Saint Faustina recognized the intrinsic evil of abortion:
September 16, 1937. I wanted very much to make a Holy Hour before the Blessed Sacrament today, but God's will was otherwise. At eight o'clock I was seized with such violent pains that I had to go to bed at once. I was convulsed with pain for three hours; that is, until eleven o'clock at night. No medicine had any effect on me, and whatever I swallowed I threw up. At times the pains caused me to lose consciousness. Jesus had me realize that in this way I took part in His Agony in the Garden, and that He Himself allowed these sufferings in order to offer reparation to God for souls murdered in the wombs of wicked mothers. I have gone through these sufferings three times now. ... What it pleases God to send, I will accept with submission and love. If only I could save even one soul from murder by means of these sufferings! (Diary, 1276).
Back to our Catholic potential-Obama-voters: I have "thrown down the gauntlet" to you on a matter of utmost moral seriousness. Can you pick up that gauntlet and throw it back? To do so, again, you would have to show that McCain supports equivalent intrinsic evils, at least the moral equivalent of Obama's support for abortion.
Hypothetically, there are two ways to make a moral defense for Obama. Some people might make an argument that goes something like this:
1.) Health Care. Roughly 50 million Americans right now cannot afford health insurance. This is an outrageous social injustice. Obama pledges to provide health insurance for the poor and underprivileged. McCain's plans don't even come close. McCain, therefore, by omission, supports the continuation of this intrinsically evil, life-threatening neglect of the plight of the poor in our society. As the U.S. Bishops stated in their 2007 document on "Faithful Citizenship": "A basic moral test for our society is how we treat the most vulnerable in our midst ... we will be judged by our response to 'the least among us' (see Mt 25: 31-46)."

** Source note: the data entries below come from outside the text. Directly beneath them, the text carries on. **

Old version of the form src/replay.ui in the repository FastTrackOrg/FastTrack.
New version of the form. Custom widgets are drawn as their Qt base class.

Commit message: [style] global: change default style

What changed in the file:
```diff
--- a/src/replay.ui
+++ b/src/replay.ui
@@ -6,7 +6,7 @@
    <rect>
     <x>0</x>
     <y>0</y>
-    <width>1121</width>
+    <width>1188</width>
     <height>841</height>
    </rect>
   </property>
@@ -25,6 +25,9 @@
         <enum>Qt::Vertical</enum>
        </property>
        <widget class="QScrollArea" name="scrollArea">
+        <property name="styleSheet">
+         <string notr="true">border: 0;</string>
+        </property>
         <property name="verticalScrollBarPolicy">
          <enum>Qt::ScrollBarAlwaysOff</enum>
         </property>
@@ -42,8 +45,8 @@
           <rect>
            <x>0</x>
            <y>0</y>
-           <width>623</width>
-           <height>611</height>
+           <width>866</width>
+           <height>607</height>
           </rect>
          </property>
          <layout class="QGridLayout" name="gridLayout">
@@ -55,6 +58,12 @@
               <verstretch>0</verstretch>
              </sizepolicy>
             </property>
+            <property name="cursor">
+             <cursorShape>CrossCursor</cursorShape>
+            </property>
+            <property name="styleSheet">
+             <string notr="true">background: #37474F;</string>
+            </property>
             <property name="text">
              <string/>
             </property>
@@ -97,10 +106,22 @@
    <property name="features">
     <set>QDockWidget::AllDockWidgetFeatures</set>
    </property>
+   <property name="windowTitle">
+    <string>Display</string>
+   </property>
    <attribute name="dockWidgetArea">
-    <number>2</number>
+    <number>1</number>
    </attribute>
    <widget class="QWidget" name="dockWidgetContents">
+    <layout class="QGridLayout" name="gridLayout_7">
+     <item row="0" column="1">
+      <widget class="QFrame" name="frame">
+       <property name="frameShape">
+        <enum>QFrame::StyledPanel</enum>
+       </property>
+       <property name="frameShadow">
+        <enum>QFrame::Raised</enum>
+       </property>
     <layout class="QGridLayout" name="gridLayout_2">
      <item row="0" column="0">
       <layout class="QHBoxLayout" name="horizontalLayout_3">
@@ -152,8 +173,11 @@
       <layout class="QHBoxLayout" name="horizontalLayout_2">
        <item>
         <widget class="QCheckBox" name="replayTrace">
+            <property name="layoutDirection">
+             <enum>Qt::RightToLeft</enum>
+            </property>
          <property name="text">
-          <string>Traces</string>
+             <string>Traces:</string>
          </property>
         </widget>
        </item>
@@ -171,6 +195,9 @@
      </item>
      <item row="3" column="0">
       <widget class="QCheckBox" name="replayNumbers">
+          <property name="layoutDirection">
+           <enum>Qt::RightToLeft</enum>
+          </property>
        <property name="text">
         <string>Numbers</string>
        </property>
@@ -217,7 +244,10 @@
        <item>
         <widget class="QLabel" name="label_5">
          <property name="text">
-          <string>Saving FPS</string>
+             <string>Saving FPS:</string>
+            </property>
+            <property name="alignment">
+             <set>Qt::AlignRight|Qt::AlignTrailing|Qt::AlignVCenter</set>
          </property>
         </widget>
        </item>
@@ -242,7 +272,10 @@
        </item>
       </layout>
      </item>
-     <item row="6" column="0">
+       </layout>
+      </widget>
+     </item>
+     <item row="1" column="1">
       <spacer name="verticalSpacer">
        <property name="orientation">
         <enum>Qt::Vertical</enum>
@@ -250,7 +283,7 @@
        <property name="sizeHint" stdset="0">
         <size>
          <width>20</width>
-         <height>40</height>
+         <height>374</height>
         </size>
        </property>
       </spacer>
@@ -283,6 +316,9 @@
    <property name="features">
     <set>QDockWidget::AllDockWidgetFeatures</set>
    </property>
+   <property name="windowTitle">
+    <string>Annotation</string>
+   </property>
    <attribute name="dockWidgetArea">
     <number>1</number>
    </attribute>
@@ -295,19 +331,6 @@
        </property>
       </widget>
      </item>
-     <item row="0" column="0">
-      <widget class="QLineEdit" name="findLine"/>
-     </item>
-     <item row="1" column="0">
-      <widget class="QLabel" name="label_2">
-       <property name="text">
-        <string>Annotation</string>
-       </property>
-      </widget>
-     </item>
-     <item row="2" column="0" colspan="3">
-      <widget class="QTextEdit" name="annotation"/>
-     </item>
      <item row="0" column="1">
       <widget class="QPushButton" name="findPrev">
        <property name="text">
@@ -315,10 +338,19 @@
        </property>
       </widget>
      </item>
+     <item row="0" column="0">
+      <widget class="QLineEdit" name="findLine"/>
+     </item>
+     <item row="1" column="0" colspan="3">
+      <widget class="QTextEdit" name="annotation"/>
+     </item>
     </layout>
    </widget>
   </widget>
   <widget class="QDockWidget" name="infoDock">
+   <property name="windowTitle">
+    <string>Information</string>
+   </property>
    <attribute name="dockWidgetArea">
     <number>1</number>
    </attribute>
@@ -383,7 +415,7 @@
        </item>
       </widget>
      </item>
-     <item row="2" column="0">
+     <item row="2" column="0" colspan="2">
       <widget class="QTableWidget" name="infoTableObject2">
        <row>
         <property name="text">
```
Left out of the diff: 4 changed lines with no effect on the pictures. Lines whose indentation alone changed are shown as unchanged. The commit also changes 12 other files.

2.) War and Peace in the Middle East. We now know that the war in Iraq was really started as a reckless War for Oil by Bush-Cheney, the moral equivalent of an intrinsically evil "war of conquest." It led to the needless loss of hundreds of thousands of innocent Iraqi lives and the needless deaths of more than 4,000 U.S. soldiers. Obama was (rightly) opposed to this war from the start, and he promises to get us out in 16 months. McCain (wrongly) supported this unjust war from the start, and he predicts we will need another five years to finish it. So McCain will extend indefinitely this unjust war. Also, given their positions on the Iraq War, McCain is more likely than Obama to drag us into another reckless, unjust war in the future (perhaps with Iran). On the life-and-death issue of war and peace, therefore, McCain fails another basic moral test.
Abortion, Health Care, and War and Peace. These are surely the most crucial life-and-death issues facing America today (and not the price of gasoline, although we are all feeling the pinch from that fiasco, right at the moment!). Obama clearly fails the moral test on abortion. Does McCain clearly fail one of the other two? That would clearly make a vote for Obama at least possible. Does McCain clearly fail both of the other two? That might make a vote for Obama even preferable.
We will look at those two issues when my column returns in a couple weeks.
Robert Stackpole, STD, is director of the John Paul II Institute of Divine Mercy. His latest book is Divine Mercy: A Guide from Genesis to Benedict XVI (Marian Press). Got a question? E-mail him at firstname.lastname@example.org.